» INFORMATION SUPPLIED:
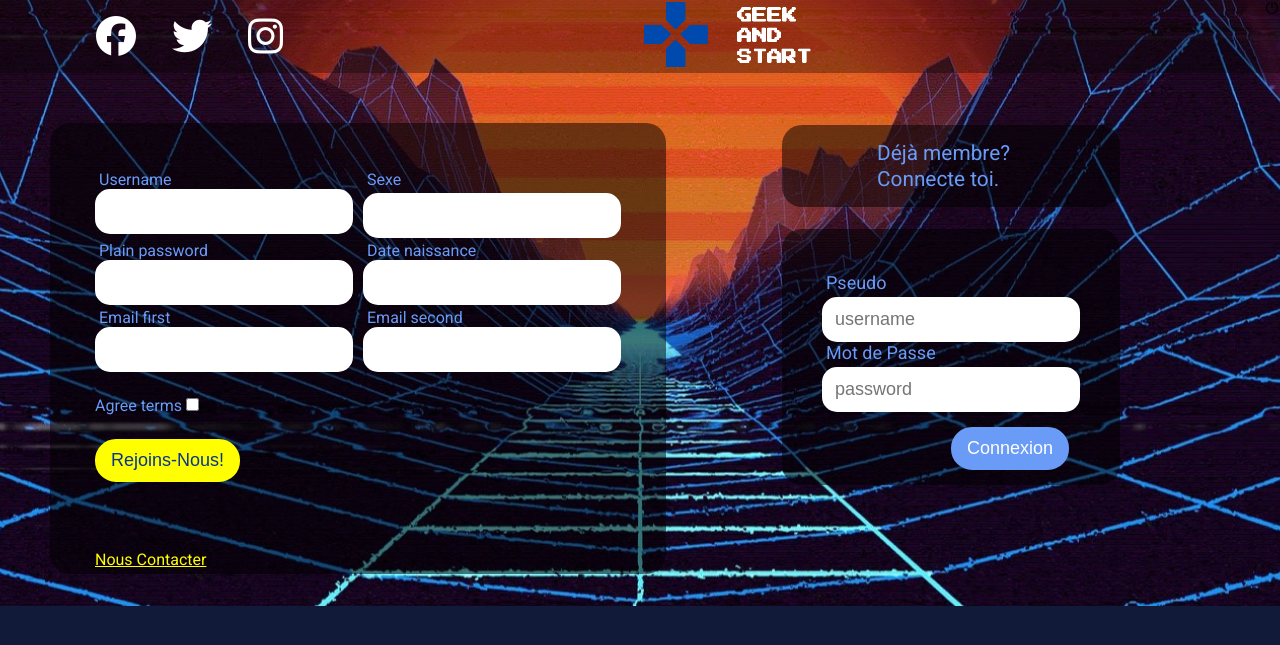
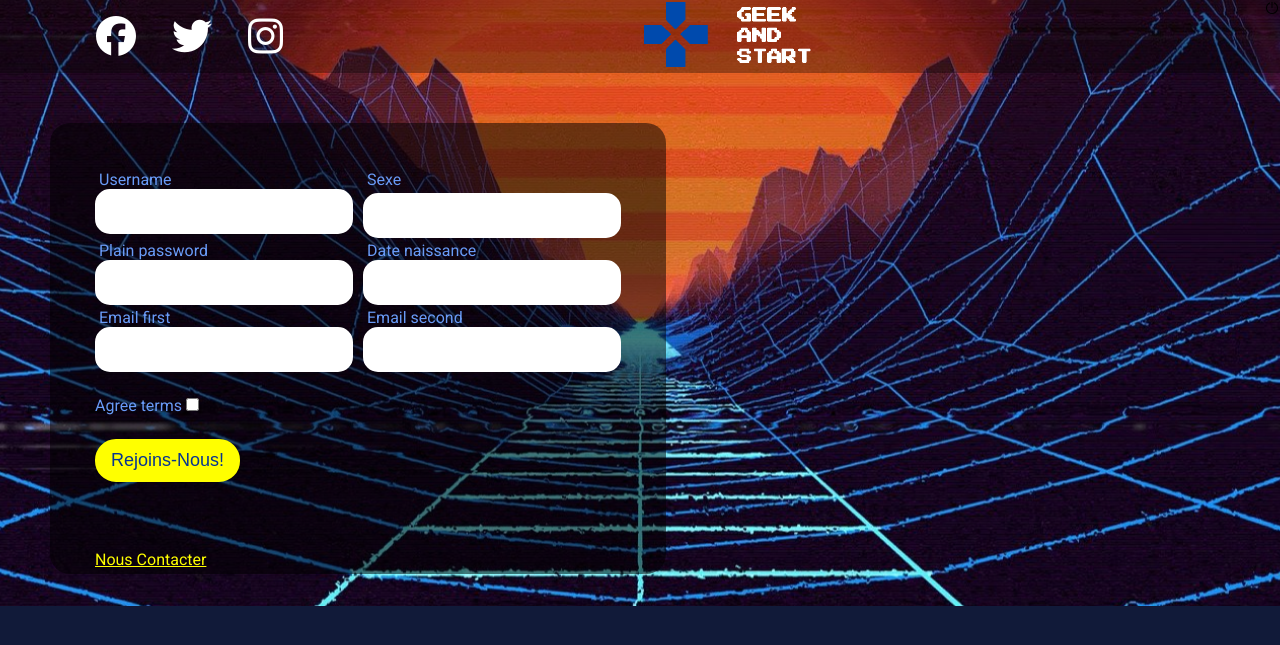
Before and after one commit to Alexandre-brienne/stc-wf3, a Symfony app: template templates/site/register.html.twig in a window 1280 px wide. Shown: the top 645 px of the page. Run offline with Twig, Linux system fonts and the light colour scheme; the template is opened without the code that fills it, so the values that code supplies are empty; form fields are guessed from the names that the template uses; some libraries are stand-ins or nearby versions.

Commit message:
retrait connexion register

```diff
--- a/public/CSS/style2.css
+++ b/public/CSS/style2.css
@@ -156,35 +156,10 @@ label{
 
                         Début partie Connexion
 *__________________________________________________________________*/
-#register-principal2{
-    position: absolute;
-    right: 10rem;
-}
-#register-connexion {
-    margin-top: 3.2rem;
-    margin-left: 3.125rem;
-    margin-bottom: 1.375rem;
-    border: 0.9375rem solid rgba(0, 0, 0, 0);
-    border-radius: 1.25rem;
-    background-color: rgba(0, 0, 0, 0.514);
-}
 
-#register-connexion h1 {
-    margin-left: 5rem;
-    color: #699BF7;
-}
 
-#register-connexion2 {
-    margin-left: 3.125rem;
-    margin-bottom: 1.25rem;
-    border-top: solid rgba(0, 0, 0, 0);
-    border-radius: 1.25rem;
-    background-color: rgba(0, 0, 0, 0.514);
-}
 
-#register-connexion2 div {
-    display: grid;
-}
+
 
 .sexe {
     display: grid;
--- a/templates/site/register.html.twig
+++ b/templates/site/register.html.twig
@@ -45,20 +45,7 @@
 						</section>
 					</section>
 
-					<!-- Se Connecter -->
-
-					<section id="register-principal2" class="principal">
-						<section id="register-connexion">
-							<h1 class="register-h1">Déjà membre?</h1>
-							<h1 class="register-h1">Connecte toi.</h1>
-						</section>
-						<!-- Formulaire Connexion -->
-						<section id="register-connexion2">
-
-							{{ include('site/_formconnexion.html.twig') }}
-
-						</section>
-					</section>
+				</section>
 				</section>
 
 			</header>
```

» WORK INSTRUCTION:
The expected result is a copy of each line in the records where "section" appears.

» ANSWER TO THE EXERCISE:
 						</section>
 					</section>
-					<section id="register-principal2" class="principal">
-						<section id="register-connexion">
-						</section>
-						<section id="register-connexion2">
-						</section>
-					</section>
+				</section>
 				</section>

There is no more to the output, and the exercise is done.